What to work on: Report the count of lines in the listing below that include the string "ones", with no other text.
--- --- ---
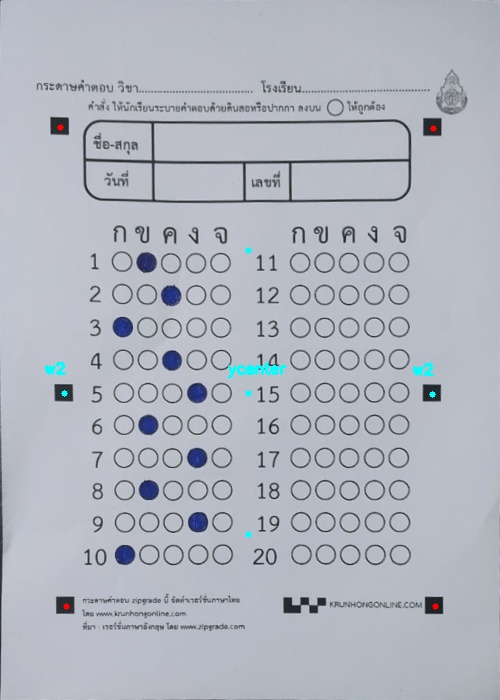
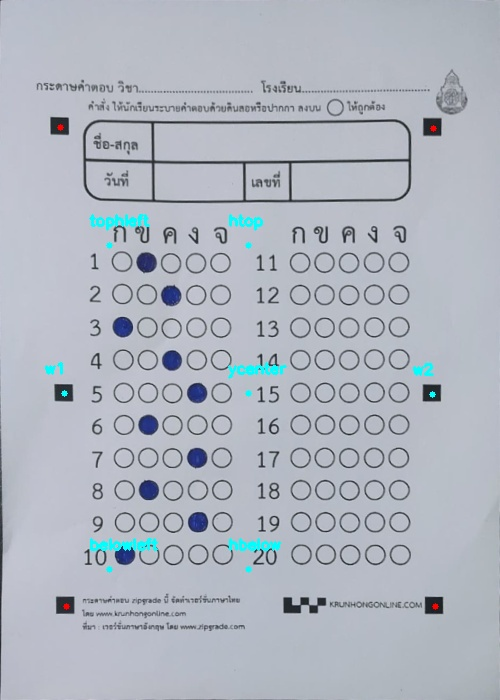
feat : add quick

diff --git a/Week9/AwswerSheetDetection/DetectVideos.py b/Week9/AwswerSheetDetection/DetectVideos.py
@@ -1,0 +1,208 @@
+import cv2
+import matplotlib.pyplot as plt
+import numpy as np
+import utils as ut
+import imutils
+
+
+def check_small_rectangles_centroid1(contours, img_contours, area_size=800):
+    centroids = []
+    for cnt in contours:
+        area = cv2.contourArea(cnt)
+        if area < area_size:
+            peri = cv2.arcLength(cnt, True)
+            approx = cv2.approxPolyDP(cnt, 0.02 * peri, True)
+            if len(approx) == 4:
+                M = cv2.moments(cnt)
+                cx = int(M['m10'] / M['m00'])
+                cy = int(M['m01'] / M['m00'])
+                cv2.circle(img_contours, (cx, cy), 3, (0, 0, 255), -1)
+                centroid = (cx, cy)
+                centroids.append(centroid)
+    return centroids, img_contours
+
+def puttext_on_image1(img, text, x, y):
+
+    cv2.putText(img, text, (x-20,y-20), cv2.FONT_HERSHEY_SIMPLEX, 0.5, (255, 255, 0), 2)
+    return img
+
+
+def find_big_rectangle(contours):
+    check = False
+    for c in contours:
+        area = cv2.contourArea(c)
+        # print(area)
+        arc_length = 0.15 * cv2.arcLength(c, True)  # Find the perimeter of closed curve 10%
+        no_of_points_found = cv2.approxPolyDP(c, arc_length, True)
+        if len(no_of_points_found) == 4:
+            main_contour = no_of_points_found
+            check = True
+            break
+    if check == True:
+        return main_contour
+    return []
+
+
+def get_iamge_frame():
+    if video:
+        _, frame = cap.read()
+        image = frame.copy()
+    else:
+        image = cv2.imread('papersheet4.jpg')
+    return image
+
+
+def resize_image(image):
+    if image.shape[0] > image.shape[1]:
+        r = 600.0 / image.shape[1]
+        dim = (1000, int(image.shape[1] * r))
+    else:
+        r = 600.0 / image.shape[1]
+        dim = (int(image.shape[1] * r), 1000)
+    image = cv2.resize(image, dim)
+    return image
+
+
+def set_main_contour_pointer_rectengle(main_contour):
+    topleft = main_contour[1][0]
+    top_right = main_contour[0][0]
+    bottom_left = main_contour[2][0]
+    bottom_right = main_contour[3][0]
+    pointers1 = np.float32([topleft, top_right, bottom_left, bottom_right])
+    pointers2 = np.float32([[0, 0], [sizepaper[0], 0], [0, sizepaper[1]], [sizepaper[0], sizepaper[1]]])
+    matrix = cv2.getPerspectiveTransform(pointers1, pointers2)
+    return matrix
+
+
+def check_small_rectangles(contours, area_size=800):
+    rectengle_cnts = []
+    for cnt in contours:
+        area = cv2.contourArea(cnt)
+        if area < area_size:
+            peri = cv2.arcLength(cnt, True)
+            approx = cv2.approxPolyDP(cnt, 0.02 * peri, True)
+            if len(approx) == 4:
+                rectengle_cnts.append(cnt)
+    return rectengle_cnts
+
+
+
+sizepaper = (widthImg, heightImg) = (500, 700)
+cap = cv2.VideoCapture(0, cv2.CAP_DSHOW)
+video = True
+ut.initializetrackbars()
+while True:
+    image = get_iamge_frame()
+    # image = resize_image(org)
+    # cv2.imshow("Original", frame)
+    copy = image.copy()
+    image = cv2.cvtColor(image, cv2.COLOR_BGR2GRAY)
+    image = cv2.bilateralFilter(image, 5, 21, 21)  # Blur the image for better edge detection
+    # Edge detection using canny algorithm
+    edged = cv2.Canny(image, 30, 160)
+    (contours, _) = cv2.findContours(edged, cv2.RETR_EXTERNAL, cv2.CHAIN_APPROX_SIMPLE)
+    contours = sorted(contours, key=cv2.contourArea, reverse=True)[:10]
+    img = image.copy()
+    # cv2.drawContours(img,contours,-1,color=(255, 255, 255),thickness = 2)
+    main_contour = find_big_rectangle(contours)
+    img = cv2.cvtColor(img, cv2.COLOR_GRAY2BGR)
+    if len(main_contour) != 0:
+        cv2.drawContours(img, [main_contour], -1, (0, 255, 0), 2)
+        # Set Pointer Rectengle
+        matrix_paper = set_main_contour_pointer_rectengle(main_contour)
+        cropper_paper = cv2.warpPerspective(copy, matrix_paper, sizepaper)
+        cv2.imshow("Cropped", cropper_paper)
+        imageResult = cropper_paper.copy()
+        # WRAPPER SMALL RECTANGLES IN PAGE
+        cv2.waitKey(1)
+        # cv2.imwrite('cropper.jpg', imageResult)
+        ##################################################################################################
+        imgGray = cv2.cvtColor(imageResult, cv2.COLOR_BGR2GRAY)
+        imgGray = cv2.GaussianBlur(imageResult, (7, 7), 0)
+        # imgThresh = cv2.adaptiveThreshold(imgGray, 255, cv2.ADAPTIVE_THRESH_GAUSSIAN_C, cv2.THRESH_BINARY_INV, 11, 2)
+        thres, area_size = ut.valtrackbars()  # GET TRACK BAR VALUES FOR THRESHOLDS
+        imgThresholdCanny = cv2.Canny(imgGray, thres[0], thres[1])
+        kernel = np.ones((2, 2))
+        imgDial = cv2.dilate(imgThresholdCanny, np.ones((2, 2)), iterations=2)  # APPLY DILATION
+        imgThresholdCanny2 = cv2.erode(imgDial, kernel, iterations=1)  # APPLY EROSION
+        # cv2.imshow("Canny", imgThresholdCanny)
+        # cv2.imshow("imgDial", imgDial)
+        # cv2.imshow("imgThresholdCanny2", imgThresholdCanny2)
+        # cv2.waitKey(1)
+
+        ## FIND ALL COUNTOURS
+        imgContours = imageResult.copy()  # COPY IMAGE FOR DISPLAY PURPOSES
+        imgBigContour = imageResult.copy()  # COPY IMAGE FOR DISPLAY PURPOSES
+        contours, hierarchy = cv2.findContours(imgThresholdCanny2, cv2.RETR_EXTERNAL,
+                                               cv2.CHAIN_APPROX_SIMPLE)  # FIND ALL CONTOURS
+        centroids, imgContours = check_small_rectangles_centroid1(contours, imgContours, area_size)
+
+        # sort the centroids by y coordinate
+        if len(centroids) > 0 and len(centroids) == 6:
+            centroids = sorted(centroids, key=lambda x: x[1])
+            if centroids[2][0] < centroids[3][0]:
+                w1 = centroids[2]
+                w2 = centroids[3]
+            else:
+                w1 = centroids[3]
+                w2 = centroids[2]
+            ycenter = [(((w2[0] - w1[0]) // 2) + w1[0]), w1[1]]
+            htopcenter = [ycenter[0], (ycenter[1] - centroids[0][1]) // 2 + centroids[0][1] - 15]
+            hbelowcenter = [ycenter[0], (centroids[-1][1] - ycenter[1]) // 2 + ycenter[1] + 70]
+            tophleft = [w1[0] + 45, htopcenter[1]]
+            belowleft = [w1[0] + 45, hbelowcenter[1]]
+            pstC1 = np.float32([tophleft, htopcenter, belowleft, hbelowcenter])
+            pstC2 = np.float32([[0, 0], [175, 0], [0, 320], [175, 320]])
+
+            # write color
+            cv2.circle(imgContours, w1, 3, (255, 255, 0), -1)
+            imgContours = puttext_on_image1(imgContours, 'w1', w1[0], w1[1])
+            cv2.circle(imgContours, w2, 3, (255, 255, 0), -1)
+            imgContours = puttext_on_image1(imgContours, "w2", w2[0], w2[1])
+            cv2.circle(imgContours, ycenter, 3, (255, 255, 0), -1)
+            imgContours = puttext_on_image1(imgContours, "ycenter", ycenter[0], ycenter[1])
+            cv2.circle(imgContours, htopcenter, 3, (255, 255, 0), -1)
+            imgContours = puttext_on_image1(imgContours, "htop", htopcenter[0], htopcenter[1])
+            cv2.circle(imgContours, hbelowcenter, 3, (255, 255, 0), -1)
+            imgContours = puttext_on_image1(imgContours, "hbelow", hbelowcenter[0], hbelowcenter[1])
+            cv2.circle(imgContours, tophleft, 3, (255, 255, 0), -1)
+            imgContours = puttext_on_image1(imgContours, "tophleft", tophleft[0], tophleft[1])
+            cv2.circle(imgContours, belowleft, 3, (255, 255, 0), -1)
+            imgContours = puttext_on_image1(imgContours, "belowleft", belowleft[0], belowleft[1])
+
+            # checkimg = ut.four_point_transform(imgBigContour, wrapPoints)
+
+            matrix1 = cv2.getPerspectiveTransform(pstC1, pstC2)
+            croper1 = cv2.warpPerspective(imgBigContour, matrix1, (175, 320))
+            gray = cv2.cvtColor(croper1, cv2.COLOR_BGR2GRAY)
+            # blur1 = cv2.GaussianBlur(gray, (3, 3), 0)
+            thresh = cv2.threshold(gray, 0, 255, cv2.THRESH_BINARY_INV | cv2.THRESH_OTSU)[1]
+            # thresh = cv2.erode(thresh, None, iterations=3)
+            cnts = cv2.findContours(thresh, cv2.RETR_EXTERNAL, cv2.CHAIN_APPROX_SIMPLE)
+            cnts = imutils.grab_contours(cnts)
+            CntEdits = []
+            centroids1 = []
+            for c in cnts:
+                area = cv2.contourArea(c)
+                peri = cv2.arcLength(c, True)
+                approx = cv2.approxPolyDP(c, 0.02 * peri, True)
+                if len(approx) > 4:
+                    M = cv2.moments(c)
+                    cx = int(M['m10'] / M['m00'])
+                    cy = int(M['m01'] / M['m00'])
+                    cv2.circle(croper1, (cx, cy), 3, (0, 255, 0), -1)
+                    # cv2.drawContours(croper1, [approx], 0, (0, 255, 0),)
+                    centroid = (cx, cy)
+                    centroids1.append(centroid)
+            cv2.imshow("croper", croper1)
+
+            cv2.imshow("thresh", thresh)
+
+        # cv2.imwrite("choine.jpg", imgContours)
+        cv2.imshow("Contours", imgContours)
+        cv2.waitKey(1)
+
+
+    img = cv2.resize(img, (img.shape[0] // 2, img.shape[1] // 2))
+    cv2.imshow("Main outline", img)
+    cv2.waitKey(1)

diff --git a/Week9/AwswerSheetDetection/DetectChoine.py b/Week9/AwswerSheetDetection/DetectChoine.py
@@ -5,8 +5,7 @@ import utils as ut
 import imutils
 from skimage import measure, morphology
 
-
-def check_small_rectangles_centroid(contours, img_contours,area_size=800):
+def check_small_rectangles_centroid1(contours, img_contours, area_size=800):
     centroids = []
     for cnt in contours:
         area = cv2.contourArea(cnt)
@@ -22,7 +21,7 @@ def check_small_rectangles_centroid(contours, img_contours,area_size=800):
                 centroids.append(centroid)
     return centroids, img_contours
 
-def puttext_on_image(img, text, x, y):
+def puttext_on_image1(img, text, x, y):
 
     cv2.putText(img, text, (x-20,y-20), cv2.FONT_HERSHEY_SIMPLEX, 0.5, (255, 255, 0), 2)
     return img
@@ -45,15 +44,15 @@ while True:
     # cv2.imshow("imgDial", imgDial)
     # cv2.imshow("imgThresholdCanny2", imgThresholdCanny2)
     # cv2.waitKey(1)
-    
-    
-    
+
+
+
      ## FIND ALL COUNTOURS
     imgContours = imageResult.copy()  # COPY IMAGE FOR DISPLAY PURPOSES
     imgBigContour = imageResult.copy()  # COPY IMAGE FOR DISPLAY PURPOSES
     contours, hierarchy = cv2.findContours(imgThresholdCanny2, cv2.RETR_EXTERNAL, cv2.CHAIN_APPROX_SIMPLE)  # FIND ALL CONTOURS
-    centroids, imgContours = check_small_rectangles_centroid(contours, imgContours, area_size)
-    
+    centroids, imgContours = check_small_rectangles_centroid1(contours, imgContours, area_size)
+
     # sort the centroids by y coordinate
     if len(centroids) > 0 and len(centroids) == 6:
         centroids = sorted(centroids, key=lambda x: x[1])
@@ -63,39 +62,62 @@ while True:
         else:
             w1 = centroids[3]
             w2 = centroids[2]
-        ycenter = ((((w2[0]-w1[0]) // 2)+w1[0]) , w1[1])
-        htopcenter = (ycenter[0] ,(ycenter[1]-centroids[0][1])// 2 + centroids[0][1] -10)
-        hbelowcenter = (ycenter[0], (centroids[-1][1]-ycenter[1])// 2 +ycenter[1]+70)
-        tophleft = (w1[0]+10, htopcenter[1])
-        belowleft = (w1[0]+10, hbelowcenter[1])
-        wrapPoints = (tophleft, hbelowcenter, hbelowcenter, belowleft )
-        
+        ycenter = [(((w2[0]-w1[0]) // 2)+w1[0]) , w1[1]]
+        htopcenter = [ycenter[0] ,(ycenter[1]-centroids[0][1])// 2 + centroids[0][1] -15]
+        hbelowcenter = [ycenter[0], (centroids[-1][1]-ycenter[1])// 2 +ycenter[1]+70]
+        tophleft = [w1[0]+45, htopcenter[1]]
+        belowleft = [w1[0]+45, hbelowcenter[1]]
+        pstC1 = np.float32([tophleft, htopcenter, belowleft, hbelowcenter])
+        pstC2 = np.float32([[0, 0], [175, 0], [0, 320], [175, 320]])
+
+
+        # write color
         cv2.circle(imgContours, w1, 3, (255, 255, 0), -1)
-        imgContours = puttext_on_image(imgContours, 'w1', w1[0], w1[1])
+        imgContours = puttext_on_image1(imgContours, 'w1', w1[0], w1[1])
         cv2.circle(imgContours, w2, 3, (255, 255, 0), -1)
-        imgContours = puttext_on_image(imgContours, "w2", w2[0], w2[1])
+        imgContours = puttext_on_image1(imgContours, "w2", w2[0], w2[1])
         cv2.circle(imgContours, ycenter, 3, (255, 255, 0), -1)
-        imgContours = puttext_on_image(imgContours, "ycenter", ycenter[0], ycenter[1])
+        imgContours = puttext_on_image1(imgContours, "ycenter", ycenter[0], ycenter[1])
         cv2.circle(imgContours, htopcenter, 3, (255, 255, 0), -1)
-        imgContours = puttext_on_image(imgContours, "htop", htopcenter[0], htopcenter[1])
+        imgContours = puttext_on_image1(imgContours, "htop", htopcenter[0], htopcenter[1])
         cv2.circle(imgContours, hbelowcenter, 3, (255, 255, 0), -1)
-        imgContours = puttext_on_image(imgContours, "hbelow", hbelowcenter[0], hbelowcenter[1])
+        imgContours = puttext_on_image1(imgContours, "hbelow", hbelowcenter[0], hbelowcenter[1])
         cv2.circle(imgContours, tophleft, 3, (255, 255, 0), -1)
-        imgContours = puttext_on_image(imgContours, "tophleft", tophleft[0], tophleft[1])
+        imgContours = puttext_on_image1(imgContours, "tophleft", tophleft[0], tophleft[1])
         cv2.circle(imgContours, belowleft, 3, (255, 255, 0), -1)
-        imgContours = puttext_on_image(imgContours, "belowleft", belowleft[0], belowleft[1])
-        
-        
+        imgContours = puttext_on_image1(imgContours, "belowleft", belowleft[0], belowleft[1])
+
+
         # checkimg = ut.four_point_transform(imgBigContour, wrapPoints)
-        gray = cv2.cvtColor(imgBigContour, cv2.COLOR_BGR2GRAY)
-        thresh = cv2.threshold(imgGray, 0, 255, cv2.THRESH_BINARY_INV | cv2.THRESH_OTSU)[1]
-        thresh = cv2.erode(thresh, None, iterations=3)
-        cv2.imshow("thresh", thresh)
+
+        matrix1 = cv2.getPerspectiveTransform(pstC1, pstC2)
+        croper1 = cv2.warpPerspective(imgBigContour, matrix1, (175, 320))
+        gray = cv2.cvtColor(croper1, cv2.COLOR_BGR2GRAY)
+        # blur1 = cv2.GaussianBlur(gray, (3, 3), 0)
+        thresh = cv2.threshold(gray, 0, 255, cv2.THRESH_BINARY_INV | cv2.THRESH_OTSU)[1]
+        # thresh = cv2.erode(thresh, None, iterations=3)
         cnts = cv2.findContours(thresh, cv2.RETR_EXTERNAL, cv2.CHAIN_APPROX_SIMPLE)
         cnts = imutils.grab_contours(cnts)
-        
-    Choine = (120, 145, 170, 195, 220) # A, B, C, D, E
-    
-    # cv2.imwrite("choine.jpg", imgContours)
+        CntEdits = []
+        centroids1 = []
+        for c in cnts:
+            area = cv2.contourArea(c)
+            peri = cv2.arcLength(c, True)
+            approx = cv2.approxPolyDP(c, 0.02 * peri, True)
+            if len(approx) > 4:
+                M = cv2.moments(c)
+                cx = int(M['m10'] / M['m00'])
+                cy = int(M['m01'] / M['m00'])
+                cv2.circle(croper1, (cx, cy), 3, (0, 255, 0), -1)
+                # cv2.drawContours(croper1, [approx], 0, (0, 255, 0),)
+                centroid = (cx, cy)
+                centroids1.append(centroid)
+        cv2.imshow("croper", croper1)
+
+
+        cv2.imshow("thresh", thresh)
+
+
+    cv2.imwrite("choine.jpg", imgContours)
     cv2.imshow("Contours", imgContours)
     cv2.waitKey(1)

diff --git a/Week9/AwswerSheetDetection/AwserSheetDetectVerVideo.py b/Week9/AwswerSheetDetection/AwserSheetDetectVerVideo.py
@@ -1,11 +1,6 @@
-from ctypes import pointer
-from tkinter import image_names
-from turtle import right
 import cv2
 import matplotlib.pyplot as plt
 import numpy as np
-from skimage import measure, morphology
-# import utils file from Week9
 import utils as ut
 
 def find_big_rectangle(contours):
@@ -64,7 +59,7 @@ def check_small_rectangles(contours, area_size=800):
     
 # sizepaper = (500,700)
 sizepaper = (widthImg, heightImg) = (500, 700)
-cap = cv2.VideoCapture(1, cv2.CAP_DSHOW)
+cap = cv2.VideoCapture(0, cv2.CAP_DSHOW)
 video = True
 
 ut.initializetrackbars()
@@ -91,38 +86,9 @@ while True:
         cv2.imshow("Cropped",cropper_paper)
         imageResult = cropper_paper.copy()
         # WRAPPER SMALL RECTANGLES IN PAGE
-        ## FIND ALL COUNTOURS SMALL RECTANGLES
-        imgGray = cv2.GaussianBlur(imageResult, (7, 7), 0)
-        """ imgGray = cv2.bilateralFilter(imgGray, d=5,sigmaColor=10,sigmaSpace=10) #Blur the image for better edge detection """
-        imgThresh = cv2.adaptiveThreshold(imgGray,255,cv2.ADAPTIVE_THRESH_GAUSSIAN_C,cv2.THRESH_BINARY,blockSize=13,C=3)
-        thres, area_size = ut.valtrackbars()  # GET TRACK BAR VALUES FOR THRESHOLDS
-        imgThresholdCanny = cv2.Canny(imgGray, thres[0], thres[1])
-        kernel = np.ones((2, 2))
-        imgDial = cv2.dilate(imgThresholdCanny, np.ones((2, 2)), iterations=2)  # APPLY DILATION
-        imgThresholdCanny2 = cv2.erode(imgDial, kernel, iterations=1)  # APPLY EROSION
-
-        # cv2.imshow("Canny", imgThresholdCanny)
-        # cv2.imshow("imgDial", imgDial)
-        # cv2.imshow("imgThresholdCanny2", imgThresholdCanny2)
-        # cv2.waitKey(1)
-
-        imgContours = imageResult.copy()  # COPY IMAGE FOR DISPLAY PURPOSES
-        imgBigContour = imageResult.copy()  # COPY IMAGE FOR DISPLAY PURPOSES
-        contours, hierarchy = cv2.findContours(imgThresholdCanny2, cv2.RETR_EXTERNAL,
-                                            cv2.CHAIN_APPROX_SIMPLE)  # FIND ALL CONTOURS
-        rectengleCnt = []
-        for cnt in contours:
-            area = cv2.contourArea(cnt)
-            if area < area_size:
-                peri = cv2.arcLength(cnt, True)
-                approx = cv2.approxPolyDP(cnt, 0.02 * peri, True)
-                if len(approx) == 4:
-                    rectengleCnt.append(cnt)
-        cv2.drawContours(imgContours, rectengleCnt,-1,(0,255,0),2)
-        cv2.imshow("Contours", imgContours)
         cv2.waitKey(1)
-        
-        
+        cv2.imwrite('cropper.jpg', imageResult)
+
--- --- ---
Result: 4